The German men's national team won the World Cup with a 1-0 victory over Argentina yesterday, completing a march to the title that at times seemed almost incredible and surreal, (their 7-1 demolition of host nation Brazil in the semifinal), and absolutely workmanlike (the title match, their group stage tussles with Ghana and the USA).
But no matter how any individual game for the Germans developed, in the end they were always able to find the right combination of talent, strategy and tactics, and individual moments of inspiration and excellence needed to raise the most prized trophy in all of world sports. For US fans, continuing to warm up to the highest levels of a sport that almost (it seems) every American child has played at least some in the last 20 years, watching the German team in this World Cup had to be at least somewhat reminiscent of the recent San Antonio Spurs NBA Championship.
While there were certainly some differences between the two team's achievements, the similarities, at least to me were pretty clear, and might (apologies in advance to anyone already sickened by 'What can we learn about career management/leadership/workplaces from LeBron James returning to Cleveland' posts), I as a member of the 8 Man Rotation feel obliged to call out a few keys to both of these victories, and to take a stab at what broader application might be found therein.
Talent and system are not the same as culture, (and are more important) - Tim Sackett had a great take at Fistful of Talent last week about 'system' hiring and it is well worth a read. Both the Spurs and Germany 'play the right way', i.e., organize their players and approach the game in a particular way in that each player understands their role, and how it contributes to the overall goals of the team. While each team has recognizable and extremely successful individual players, (Duncan and Parker on the Spurs, Muller and Klose for Germany), none of the games and the strategy ever seemed to be about these individuals. From beginning to end each team approached and played the games as a team. Not once in the NBA Finals or in the World Cup late stages did I recall hearing any commentator say something like 'The Spurs (or Germany), will only go as far as player XYZ takes them.' It was always a team effort, not one that relied on one or two talents. In fact, many of the players on the Spurs for sure, probably only succeed because they are in the Spurs system, and they have found the right fit for their talent.
In the long run, discipline and belief trumps emotion - In the pre-game of the World Cup semifinal the home team Brazil had cranked up the emotional meter to 11 - they had 70,000 fans behind them, they 'felt' like it was their destiny to win on their home soil, and even held up the jersey of their injured and unable to play star Neymar in the pre-game line-up. It would have been easy for Germany to succumb to that emotional and psychological pressure, and give up and early goal or two. Instead, the German side stuck to their plan, withstood the first 10 minutes or so of Brazil's efforts, and then set on a goal scoring flurry not seem ever before in a World Cup semifinal. Similarly, in the final game of the NBA Finals, the two-time defending champion Miami Heat jumped out to an early lead against the Spurs, only to find the Spurs back to just about even by halftime, as the Spurs system and discipline proved more that Miami could match. When you have a system, and the right talent that has bough in to the system, then the lesson is to stick with it, don't panic when your opponent seems to have the upper hand, and double down on what you know will be successful in the long game.

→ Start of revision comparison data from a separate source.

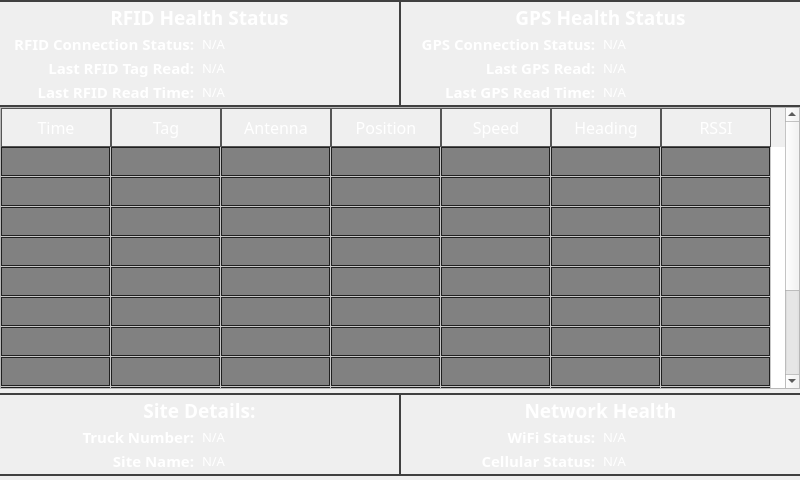
First picture: the form in ui/screens/overview.ui, repository samissa730/NexusRFIDReader_Git, before the edit.
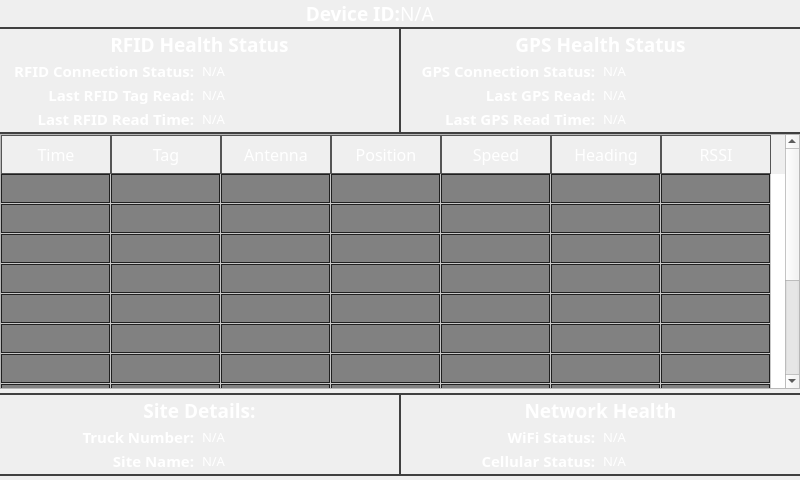
Second picture: the form after the edit.

```diff
--- a/ui/screens/overview.ui
+++ b/ui/screens/overview.ui
@@ -40,6 +40,50 @@
    </property>
    <item>
     <layout class="QVBoxLayout" name="verticalLayout">
+     <item>
+      <layout class="QHBoxLayout" name="horizontalLayout_13">
+       <item>
+        <widget class="QLabel" name="label_24">
+         <property name="font">
+          <font>
+           <family>Gilroy</family>
+           <pointsize>14</pointsize>
+           <bold>true</bold>
+          </font>
+         </property>
+         <property name="styleSheet">
+          <string notr="true">color: #ffffff;</string>
+         </property>
+         <property name="text">
+          <string>Device ID:</string>
+         </property>
+         <property name="alignment">
+          <set>Qt::AlignmentFlag::AlignRight|Qt::AlignmentFlag::AlignTrailing|Qt::AlignmentFlag::AlignVCenter</set>
+         </property>
+        </widget>
+       </item>
+       <item>
+        <widget class="QLabel" name="device_id">
+         <property name="font">
+          <font>
+           <family>Gilroy</family>
+           <pointsize>14</pointsize>
+           <bold>false</bold>
+          </font>
+         </property>
+         <property name="styleSheet">
+          <string notr="true">color: #ffffff;</string>
+         </property>
+         <property name="text">
+          <string>N/A</string>
+         </property>
+         <property name="alignment">
+          <set>Qt::AlignmentFlag::AlignLeading|Qt::AlignmentFlag::AlignLeft|Qt::AlignmentFlag::AlignVCenter</set>
+         </property>
+        </widget>
+       </item>
+      </layout>
+     </item>
      <item>
       <layout class="QHBoxLayout" name="horizontalLayout">
        <property name="spacing">
```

Most of us are really bad at evaluating talent - The Spurs had the NBA's best regular season record. The German side are full of top-level players from the world's most famous clubs. Yet neither was favored to win their respective championships prior to the final series or game. The Heat, with best player in the world LeBron James, and Brazil with their history of success (and home nation status), were expected to lift the trophies that ended up being held by the Spurs and Germany. We kept looking for excuses why the Spurs or Germany could not win (the Spurs were too old, Germany had not won the World Cup in 20+ years, and never outside of Europe), that we let ourselves be fooled. Even the leaders of these great teams might not understand talent completely. The World Cup winning goal was set up and scored by two players that were not even in the starting team of 11. I think this is is often the same thing that occurs in day-to-day talent assessment and evalution. We are trained to look for the reasons why someone won't or can't succeed, instead of focusing on the things that they are talented and strong at, and thinking about ways to leverage the skills they have.
Bottom line - Spurs = Germany = a great way to think about how systems and strategy lead you to find the right talent you need to succeed.
Look for more sports takes later in the week, (I know you can't wait), from the NBA Summer League in Las Vegas.
Have a great week!